(Revision tracking records)

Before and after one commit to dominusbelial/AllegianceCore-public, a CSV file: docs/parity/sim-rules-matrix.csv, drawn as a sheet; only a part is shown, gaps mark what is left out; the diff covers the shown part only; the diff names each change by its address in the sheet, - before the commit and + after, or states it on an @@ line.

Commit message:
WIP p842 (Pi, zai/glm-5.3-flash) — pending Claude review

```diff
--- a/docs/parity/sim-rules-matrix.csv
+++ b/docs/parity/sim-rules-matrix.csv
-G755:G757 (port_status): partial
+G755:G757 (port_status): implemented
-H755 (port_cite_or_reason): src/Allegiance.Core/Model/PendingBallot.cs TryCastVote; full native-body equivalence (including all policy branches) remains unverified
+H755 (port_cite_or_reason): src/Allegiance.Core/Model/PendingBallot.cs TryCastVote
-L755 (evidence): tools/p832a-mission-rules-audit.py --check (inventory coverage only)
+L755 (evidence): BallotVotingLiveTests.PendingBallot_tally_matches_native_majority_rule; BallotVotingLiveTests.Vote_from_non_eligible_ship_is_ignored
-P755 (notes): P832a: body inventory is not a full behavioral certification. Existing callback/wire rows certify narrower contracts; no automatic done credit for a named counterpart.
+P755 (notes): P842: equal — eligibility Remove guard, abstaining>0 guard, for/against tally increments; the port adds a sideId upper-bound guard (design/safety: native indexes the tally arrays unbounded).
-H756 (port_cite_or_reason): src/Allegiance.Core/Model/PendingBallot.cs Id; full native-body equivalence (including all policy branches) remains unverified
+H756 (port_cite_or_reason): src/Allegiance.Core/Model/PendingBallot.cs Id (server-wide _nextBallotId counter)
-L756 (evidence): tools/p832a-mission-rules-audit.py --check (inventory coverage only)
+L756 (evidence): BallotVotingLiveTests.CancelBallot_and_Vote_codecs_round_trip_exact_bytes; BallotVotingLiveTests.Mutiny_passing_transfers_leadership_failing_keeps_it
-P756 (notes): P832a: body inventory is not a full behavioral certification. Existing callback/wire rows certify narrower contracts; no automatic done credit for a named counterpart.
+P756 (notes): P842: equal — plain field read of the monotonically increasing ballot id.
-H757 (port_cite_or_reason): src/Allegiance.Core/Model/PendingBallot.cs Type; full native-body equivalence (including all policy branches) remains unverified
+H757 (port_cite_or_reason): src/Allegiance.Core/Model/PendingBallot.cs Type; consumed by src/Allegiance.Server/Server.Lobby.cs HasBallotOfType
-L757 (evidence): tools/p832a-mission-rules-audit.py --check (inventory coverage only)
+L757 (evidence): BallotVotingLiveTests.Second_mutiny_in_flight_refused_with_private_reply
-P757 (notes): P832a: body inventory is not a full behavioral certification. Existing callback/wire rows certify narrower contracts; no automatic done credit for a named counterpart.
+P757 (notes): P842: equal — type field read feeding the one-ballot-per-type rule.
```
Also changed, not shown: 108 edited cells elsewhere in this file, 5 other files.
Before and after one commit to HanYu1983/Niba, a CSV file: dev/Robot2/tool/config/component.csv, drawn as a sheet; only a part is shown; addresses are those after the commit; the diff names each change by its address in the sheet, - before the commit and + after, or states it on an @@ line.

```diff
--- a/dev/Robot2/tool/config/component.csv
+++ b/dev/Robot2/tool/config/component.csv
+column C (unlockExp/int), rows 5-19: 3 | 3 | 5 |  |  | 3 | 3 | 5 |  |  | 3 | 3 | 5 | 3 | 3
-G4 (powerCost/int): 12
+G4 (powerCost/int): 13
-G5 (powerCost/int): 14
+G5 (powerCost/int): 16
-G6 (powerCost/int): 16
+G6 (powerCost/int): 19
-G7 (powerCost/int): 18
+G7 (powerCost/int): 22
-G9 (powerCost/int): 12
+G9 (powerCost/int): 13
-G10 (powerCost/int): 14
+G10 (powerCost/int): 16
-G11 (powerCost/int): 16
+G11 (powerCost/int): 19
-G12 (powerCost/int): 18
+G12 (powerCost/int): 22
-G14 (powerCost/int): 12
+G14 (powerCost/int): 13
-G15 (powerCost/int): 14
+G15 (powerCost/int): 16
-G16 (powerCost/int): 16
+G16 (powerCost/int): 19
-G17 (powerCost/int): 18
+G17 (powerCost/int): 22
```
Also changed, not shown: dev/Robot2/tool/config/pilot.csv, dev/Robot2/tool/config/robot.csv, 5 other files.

*ACTION ITEM*:
All entries above are to be copied exactly, with none left out.

*ANSWER SECTION*:
Before and after one commit to dominusbelial/AllegianceCore-public, a CSV file: docs/parity/sim-rules-matrix.csv, drawn as a sheet; only a part is shown, gaps mark what is left out; the diff covers the shown part only; the diff names each change by its address in the sheet, - before the commit and + after, or states it on an @@ line.

Commit message:
WIP p842 (Pi, zai/glm-5.3-flash) — pending Claude review

```diff
--- a/docs/parity/sim-rules-matrix.csv
+++ b/docs/parity/sim-rules-matrix.csv
-G755:G757 (port_status): partial
+G755:G757 (port_status): implemented
-H755 (port_cite_or_reason): src/Allegiance.Core/Model/PendingBallot.cs TryCastVote; full native-body equivalence (including all policy branches) remains unverified
+H755 (port_cite_or_reason): src/Allegiance.Core/Model/PendingBallot.cs TryCastVote
-L755 (evidence): tools/p832a-mission-rules-audit.py --check (inventory coverage only)
+L755 (evidence): BallotVotingLiveTests.PendingBallot_tally_matches_native_majority_rule; BallotVotingLiveTests.Vote_from_non_eligible_ship_is_ignored
-P755 (notes): P832a: body inventory is not a full behavioral certification. Existing callback/wire rows certify narrower contracts; no automatic done credit for a named counterpart.
+P755 (notes): P842: equal — eligibility Remove guard, abstaining>0 guard, for/against tally increments; the port adds a sideId upper-bound guard (design/safety: native indexes the tally arrays unbounded).
-H756 (port_cite_or_reason): src/Allegiance.Core/Model/PendingBallot.cs Id; full native-body equivalence (including all policy branches) remains unverified
+H756 (port_cite_or_reason): src/Allegiance.Core/Model/PendingBallot.cs Id (server-wide _nextBallotId counter)
-L756 (evidence): tools/p832a-mission-rules-audit.py --check (inventory coverage only)
+L756 (evidence): BallotVotingLiveTests.CancelBallot_and_Vote_codecs_round_trip_exact_bytes; BallotVotingLiveTests.Mutiny_passing_transfers_leadership_failing_keeps_it
-P756 (notes): P832a: body inventory is not a full behavioral certification. Existing callback/wire rows certify narrower contracts; no automatic done credit for a named counterpart.
+P756 (notes): P842: equal — plain field read of the monotonically increasing ballot id.
-H757 (port_cite_or_reason): src/Allegiance.Core/Model/PendingBallot.cs Type; full native-body equivalence (including all policy branches) remains unverified
+H757 (port_cite_or_reason): src/Allegiance.Core/Model/PendingBallot.cs Type; consumed by src/Allegiance.Server/Server.Lobby.cs HasBallotOfType
-L757 (evidence): tools/p832a-mission-rules-audit.py --check (inventory coverage only)
+L757 (evidence): BallotVotingLiveTests.Second_mutiny_in_flight_refused_with_private_reply
-P757 (notes): P832a: body inventory is not a full behavioral certification. Existing callback/wire rows certify narrower contracts; no automatic done credit for a named counterpart.
+P757 (notes): P842: equal — type field read feeding the one-ballot-per-type rule.
```
Also changed, not shown: 108 edited cells elsewhere in this file, 5 other files.
Before and after one commit to HanYu1983/Niba, a CSV file: dev/Robot2/tool/config/component.csv, drawn as a sheet; only a part is shown; addresses are those after the commit; the diff names each change by its address in the sheet, - before the commit and + after, or states it on an @@ line.

```diff
--- a/dev/Robot2/tool/config/component.csv
+++ b/dev/Robot2/tool/config/component.csv
+column C (unlockExp/int), rows 5-19: 3 | 3 | 5 |  |  | 3 | 3 | 5 |  |  | 3 | 3 | 5 | 3 | 3
-G4 (powerCost/int): 12
+G4 (powerCost/int): 13
-G5 (powerCost/int): 14
+G5 (powerCost/int): 16
-G6 (powerCost/int): 16
+G6 (powerCost/int): 19
-G7 (powerCost/int): 18
+G7 (powerCost/int): 22
-G9 (powerCost/int): 12
+G9 (powerCost/int): 13
-G10 (powerCost/int): 14
+G10 (powerCost/int): 16
-G11 (powerCost/int): 16
+G11 (powerCost/int): 19
-G12 (powerCost/int): 18
+G12 (powerCost/int): 22
-G14 (powerCost/int): 12
+G14 (powerCost/int): 13
-G15 (powerCost/int): 14
+G15 (powerCost/int): 16
-G16 (powerCost/int): 16
+G16 (powerCost/int): 19
-G17 (powerCost/int): 18
+G17 (powerCost/int): 22
```
Also changed, not shown: dev/Robot2/tool/config/pilot.csv, dev/Robot2/tool/config/robot.csv, 5 other files.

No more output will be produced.